Written By Regine Miller (Howard University), Student Correspondent for CET Colombia, Spring 2020
I have left the United States many times. Probably more times than many people my age. I am familiar with the mixed feeling of excitement and nervousness as I wave goodbye to my parents, and seeing the prideful tears in their eyes as they blow their final kisses. I am familiar with readying my passport as I wait in line to check my bags, and the subsequent feeling of anticipation and excitement that builds slowly in my stomach. I am especially familiar with how this feeling culminates to its summit as I finally board the plane to make my way to a new country, a new adventure, and a new way of life.
I thought, upon boarding the plane to Cali, Colombia, that having experienced all of these things before, I would have no problem adjusting to any of the new experiences that Cali threw my way. Colombia would be my thirteenth stop on my ongoing world exploration; I’d done lots of research, I’d meditated on my travel goals, I’d packed flawlessly, and I even knew a good amount of Spanish. On top of all of this, I was going on this journey with one of my closest friends. I figured that I would definitely know what to expect. But when I finally arrived, all of my expectations crumbled when it came to one key aspect: race.
It is worth mentioning that I knew race relations in Colombia were very different. After all, CET’s educational initiative for Cali is to study both race and identity in a Colombina context, and to learn more about the experiences of Afro-Latinxs within the diaspora. Before my trip I even spent some time meditating on how it might feel to be Black in Colombia. When you look up travel articles, blogs, and tips, there is almost no mention of race or how it affects the travel experience abroad.
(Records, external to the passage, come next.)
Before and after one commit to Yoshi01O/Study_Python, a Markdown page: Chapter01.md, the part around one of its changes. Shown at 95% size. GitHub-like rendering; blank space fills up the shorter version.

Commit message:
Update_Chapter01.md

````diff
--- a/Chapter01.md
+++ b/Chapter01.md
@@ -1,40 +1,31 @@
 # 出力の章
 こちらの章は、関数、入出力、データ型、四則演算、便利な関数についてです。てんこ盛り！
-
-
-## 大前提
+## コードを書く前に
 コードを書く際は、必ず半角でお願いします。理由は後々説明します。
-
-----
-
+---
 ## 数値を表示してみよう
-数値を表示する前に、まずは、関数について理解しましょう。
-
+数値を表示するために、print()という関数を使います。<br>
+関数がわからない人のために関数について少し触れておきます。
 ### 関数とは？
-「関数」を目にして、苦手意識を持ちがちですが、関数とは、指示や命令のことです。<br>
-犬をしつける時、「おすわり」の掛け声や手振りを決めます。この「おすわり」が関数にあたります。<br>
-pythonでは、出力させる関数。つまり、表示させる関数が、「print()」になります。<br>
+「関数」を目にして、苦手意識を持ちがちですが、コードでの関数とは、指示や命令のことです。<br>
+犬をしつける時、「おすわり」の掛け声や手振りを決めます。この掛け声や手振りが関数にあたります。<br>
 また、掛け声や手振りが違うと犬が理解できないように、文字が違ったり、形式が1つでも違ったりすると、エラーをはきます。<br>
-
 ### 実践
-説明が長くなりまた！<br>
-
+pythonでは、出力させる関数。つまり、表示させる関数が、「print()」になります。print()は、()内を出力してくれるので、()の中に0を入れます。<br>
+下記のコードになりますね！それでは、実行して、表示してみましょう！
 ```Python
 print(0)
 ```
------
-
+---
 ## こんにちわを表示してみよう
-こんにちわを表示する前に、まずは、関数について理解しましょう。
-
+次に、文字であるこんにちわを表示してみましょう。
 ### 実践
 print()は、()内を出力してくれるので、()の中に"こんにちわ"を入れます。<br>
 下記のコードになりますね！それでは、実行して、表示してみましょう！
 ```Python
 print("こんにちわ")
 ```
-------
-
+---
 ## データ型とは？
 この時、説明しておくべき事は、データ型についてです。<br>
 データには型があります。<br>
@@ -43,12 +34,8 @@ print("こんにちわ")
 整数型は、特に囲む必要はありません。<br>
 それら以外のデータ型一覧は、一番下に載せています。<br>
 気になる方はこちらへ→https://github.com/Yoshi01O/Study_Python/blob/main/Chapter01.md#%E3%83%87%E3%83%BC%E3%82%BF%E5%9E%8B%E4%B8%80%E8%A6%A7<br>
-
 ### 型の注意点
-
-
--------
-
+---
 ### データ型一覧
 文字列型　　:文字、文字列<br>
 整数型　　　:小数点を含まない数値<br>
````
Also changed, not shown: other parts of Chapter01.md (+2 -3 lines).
This is mostly due to the fact that the vast majority of travel bloggers are white, financially privileged, and probably blonde: people who are from a demographic which almost never has to think about race if they don’t want to. But as a Black traveler, it is virtually inevitable to avoid thinking about what effects your race may have on the ways in which you are perceived by others; in fact, it is absolutely necessary to think about this, because these perceptions can have real-world consequences, just like they do in the US. Above all, it is important to educate oneself on what ideas their host country has about Black people well before a trip abroad.
I have experienced things such as racial discrimination abroad, especially while traveling in Europe, but I had never been to a country with such a high, unmistakably Black population. One thing I noticed (and loved) immediately was the fact that I looked like a native. Walking down the street, no one could tell whether I was American or Colombian…that is, until I opened my mouth to speak. This gave me a strange sense of community and belonging, regardless of the linguistic and cultural barriers I faced. It felt, well… normal to be Black. I realized that in the US, whenever I am outside of my HBCU or any other designated majority-Black space, I spend the majority of my time self-policing my Blackness, in order to lower the risk of being seen as intimidating, threatening, or any other stereotypical thing that could possibly be a risk to my safety. But here, I felt like I was part of some inner circle, some tacit agreement that being Black was no longer a dangerous thing.
For the first time, I was able to let go of some of the worries that have followed me for most of my life. It is very empowering to relinquish these labels, to feel as if you can just…breathe. This newfound ability to relax brought up a very interesting question: now, being in a majority Black space, what other parts of my identity stand out? Now that being Black is the norm, what other traits define my allegiances, my sentiments, and my beliefs other than race? Obviously, my Blackness was still relevant to all of these things, albeit in a new context; but what other aspects of my identity could be allotted more space now that I was free from America’s strict racial binary?
It is a question that I was glad to explore, and I have had lots of fun doing so. I have discovered new beliefs, new passions, and new parts of myself that I have never seen before. In this new freedom, however, came a new issue that I had not thought of: the fact that although I was now free from my old labels, I could also not control the new labels that others placed on me. I could not control the way others identified me: negra sometimes, morena other times, and “gringa” all the time. This specific label, gringa, bothered me more than the others. In fact, it was the only label that truly rubbed me the wrong way. It seemed as if I was almost expected to take responsibility for the imperialist sins of my “home country”, despite also being in disagreement with them myself. As a Black woman, who is also often victim to America’s crimes, it was a very strange form of cognitive dissonance that made me feel frustrated and unheard.
However, I think the most important thing I have learned about identity so far is that it is fluid. No matter what ideas I have about myself, they will always shift when viewed through the lens of another cultural context. Another thing that I learned: I’m actually ok with that.
The more I shared experiences with Afro-Colombians, the more similarities I saw between their struggles and my own. I got a deeper understanding of the diaspora as a whole, and I have since deepened my already-existent empathy and solidarity with other Afro descendants. I realized that the willingness to open oneself to the experiences of others, and to listen without judgment, is the only avenue to truly understanding the human experience. Once you know exactly who you are, intimately and wholly, this type of open cultural exchange does not threaten the ways in which you identify yourself. In fact, you might just find some new parts of your identity along the way.